Are you currently playing any live shows? Where can people see you perform?
Yeah, I try to play as much as I can live. I just played a show at The Piston this week, and I’m playing at The Hide Out on Saturday night at 8PM as part of a band competition. I play with a band [called] Voltzawagon [as well]. It’s a four piece, blues-rock band, all music that I’ve written.
How do you think your sound fits into the landscape of the Toronto music scene?
One of the interesting things about the Toronto music scene is there almost isn’t one scene. As I go to more open mics, or shows, there are all these little isolated music communities where all the people in this community know each other, and all the people in this [other] music community know each other. I’ll go to some songwriter meet ups or shows, and it’s like everybody here is so into lyrics, folk music and story telling, versus everybody in this [other] group is so into groove. I don’t know if I can define the Toronto music scene as one thing.

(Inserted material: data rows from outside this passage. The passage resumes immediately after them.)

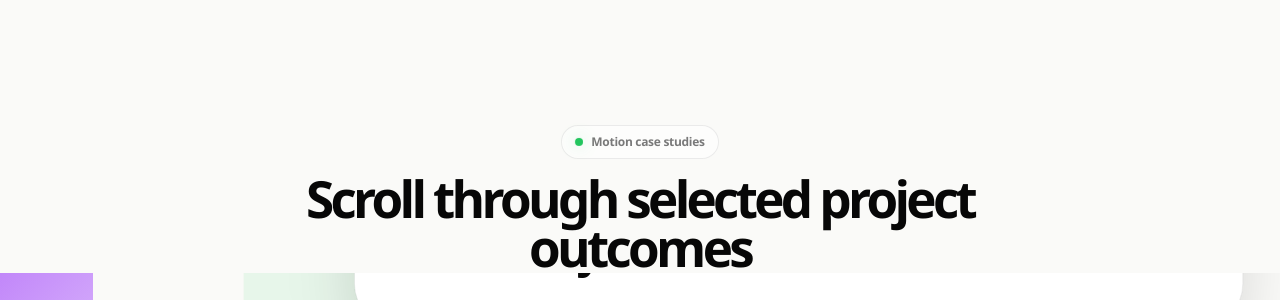
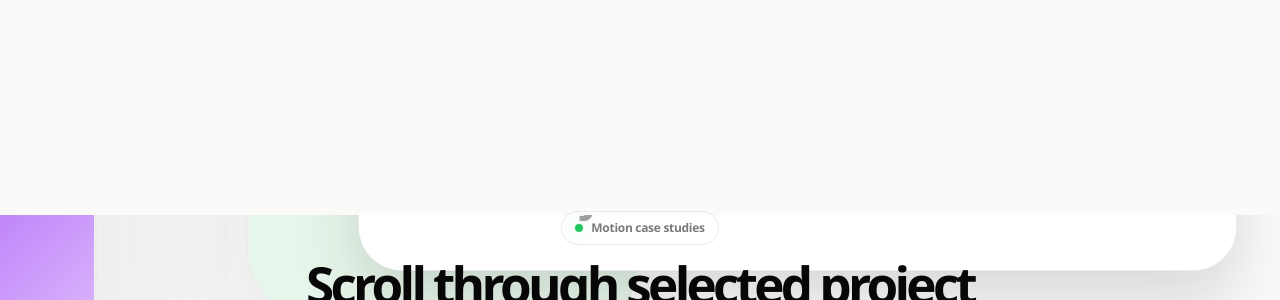
Before and after one commit to adeeliqbalanjum/portfolio-v4, a Next.js app: page / in a window 1280 px wide. Shown: the part 2900-3200 px from the top of the page. Built offline with nearby package versions, Linux system fonts and the light colour scheme; a web font is replaced by a local one.

Commit message:
Style animated project motion sections

```diff
--- a/app/globals.css
+++ b/app/globals.css
@@ -231,6 +231,102 @@ h1 .soft { color: rgba(7,7,7,.62); font-weight:700; }
 .project h3 { margin:70px 0 0; font-size:32px; line-height:.94; letter-spacing:-.065em; }
 .project p { margin:12px 0 0; color:rgba(0,0,0,.52); font-size:13px; line-height:1.5; }
 
+.motion-copy-section { position:relative; background:var(--bg); overflow:hidden; }
+.text-reveal-card::before {
+  content:"";
+  position:absolute;
+  left:50%;
+  top:50vh;
+  width:min(920px, calc(100vw - 32px));
+  height:360px;
+  transform:translate(-50%, -50%);
+  border:1px solid rgba(0,0,0,.055);
+  border-radius:32px;
+  background:rgba(255,255,255,.58);
+  box-shadow:var(--shadow-1);
+  pointer-events:none;
+}
+.parallax-section { position:relative; background:var(--bg); overflow:hidden; padding-top:86px; }
+.parallax-intro { position:relative; z-index:2; margin-bottom:-18vh; }
+.zoom-parallax-card {
+  border-radius:28px;
+  border:1px solid rgba(0,0,0,.075);
+  background:rgba(255,255,255,.78);
+  box-shadow:0 24px 70px rgba(0,0,0,.11);
+}
+.zoom-parallax-card img { display:block; }
+.case-flow { background:var(--bg); }
+.flow-case-top {
+  display:flex;
+  align-items:center;
+  justify-content:space-between;
+  gap:18px;
+  border-top:1px solid currentColor;
+  border-bottom:1px solid currentColor;
+  padding:18px 0;
+  opacity:.72;
+}
+.flow-case-top p,
+.flow-case-top span {
+  margin:0;
+  font-size:12px;
+  font-weight:900;
+  letter-spacing:.12em;
+  text-transform:uppercase;
+}
+.flow-case-grid {
+  display:grid;
+  grid-template-columns:minmax(0, 1.35fr) minmax(280px, .65fr);
+  gap:32px;
+  align-items:end;
+  width:min(1120px, 100%);
+  margin:auto auto 0;
+}
+.flow-case-grid h2 {
+  margin:0;
+  font-size:clamp(4rem, 13vw, 12.5rem);
+  line-height:.82;
+  letter-spacing:-.09em;
+  font-weight:900;
+  text-transform:uppercase;
+}
+.flow-case-card {
+  border-radius:28px;
+  background:rgba(255,255,255,.74);
+  border:1px solid rgba(0,0,0,.075);
+  color:#070707;
+  box-shadow:var(--shadow-1);
+  padding:24px;
+  text-align:left;
+}
+.flow-case-card p {
+  margin:0;
+  color:rgba(7,7,7,.62);
+  font-weight:650;
+  line-height:1.55;
+}
+.flow-case-card div {
+  margin-top:28px;
+  display:flex;
+  justify-content:space-between;
+  gap:16px;
+  align-items:end;
+  border-top:1px solid rgba(0,0,0,.08);
+  padding-top:18px;
+}
+.flow-case-card strong {
+  font-size:30px;
+  line-height:.9;
+  letter-spacing:-.07em;
+  font-weight:900;
+}
+.flow-case-card span {
+  max-width:145px;
+  color:rgba(7,7,7,.48);
+  font-size:12px;
+  font-weight:800;
+  text-align:right;
+}
 .reveal { opacity:0; transform:translateY(18px); transition: .8s cubic-bezier(.2,.8,.2,1); }
 .reveal.in { opacity:1; transform:translateY(0); }
 .portrait-img { object-fit: cover; object-position: center 12%; filter: saturate(.95) contrast(1.04); }
@@ -244,6 +340,10 @@ h1 .soft { color: rgba(7,7,7,.62); font-weight:700; }
   .portrait-card { width:270px; height:330px; border-width:7px; border-radius:27px; }
   .stats-layout { grid-template-columns:1fr; }
   .project-cards { grid-template-columns:1fr; }
+  .parallax-intro { margin-bottom:-10vh; }
+  .zoom-parallax-card { border-radius:22px; }
+  .flow-case-grid { grid-template-columns:1fr; gap:26px; }
+  .flow-case-grid h2 { font-size:clamp(3.6rem, 18vw, 8rem); }
 }
 @media (max-width: 560px) {
   .hero { min-height:auto; padding:92px 16px 64px; }
@@ -260,4 +360,9 @@ h1 .soft { color: rgba(7,7,7,.62); font-weight:700; }
   .about-button { min-height:54px; padding:7px 9px 7px 20px; font-size:16px; }
   .mini-avatar { width:40px; height:40px; flex-basis:40px; }
   .section { padding:70px 16px; }
+  .text-reveal-card::before { height:300px; border-radius:24px; }
+  .parallax-section { padding-top:70px; }
+  .flow-case-top { flex-direction:column; align-items:flex-start; }
+  .flow-case-card div { flex-direction:column; align-items:flex-start; }
+  .flow-case-card span { text-align:left; }
 }
```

Luckily, I’ve gone a lot to The Painted Lady open mic on Mondays. It is such an incredible scene. It’s where the band formed that I played with and it’s where I’ve met so many good people. It’s a groovy night. The soul sound, the throwback thing, it’s fun! It’s danceable, and it’s organic. A lot of stuff feels really produced nowadays, there’s a lot of electronic elements to music. And that’s great! I like electronic elements. There’s just something about watching somebody on a stage, play their instrument really well, and evoke emotion out of it. You get that in these great spots like The Painted Lady.
Is there anything else about your music that you’d like to share?
We’re coming out with as music video to the track, “First,” and the video was an amazing experience to do. The idea was [about] a mother and daughter saying goodbye to someone. We decided that nature would be really nice because the song is so cinematic and beautiful and has so much drama to it, that only a nature scene would do it justice. We went out into the woods, and Tayo found this mother and daughter pair of actors who had just come back from India to say goodbye to somebody really dear to them. When they heard about this project they were so excited to do it because it was kind of a catharsis for them. It was such an incredible experience to work with them, and you can see it in their performance. There was so much passion by everyone on the team to make this something special. I’m really excited to release this video.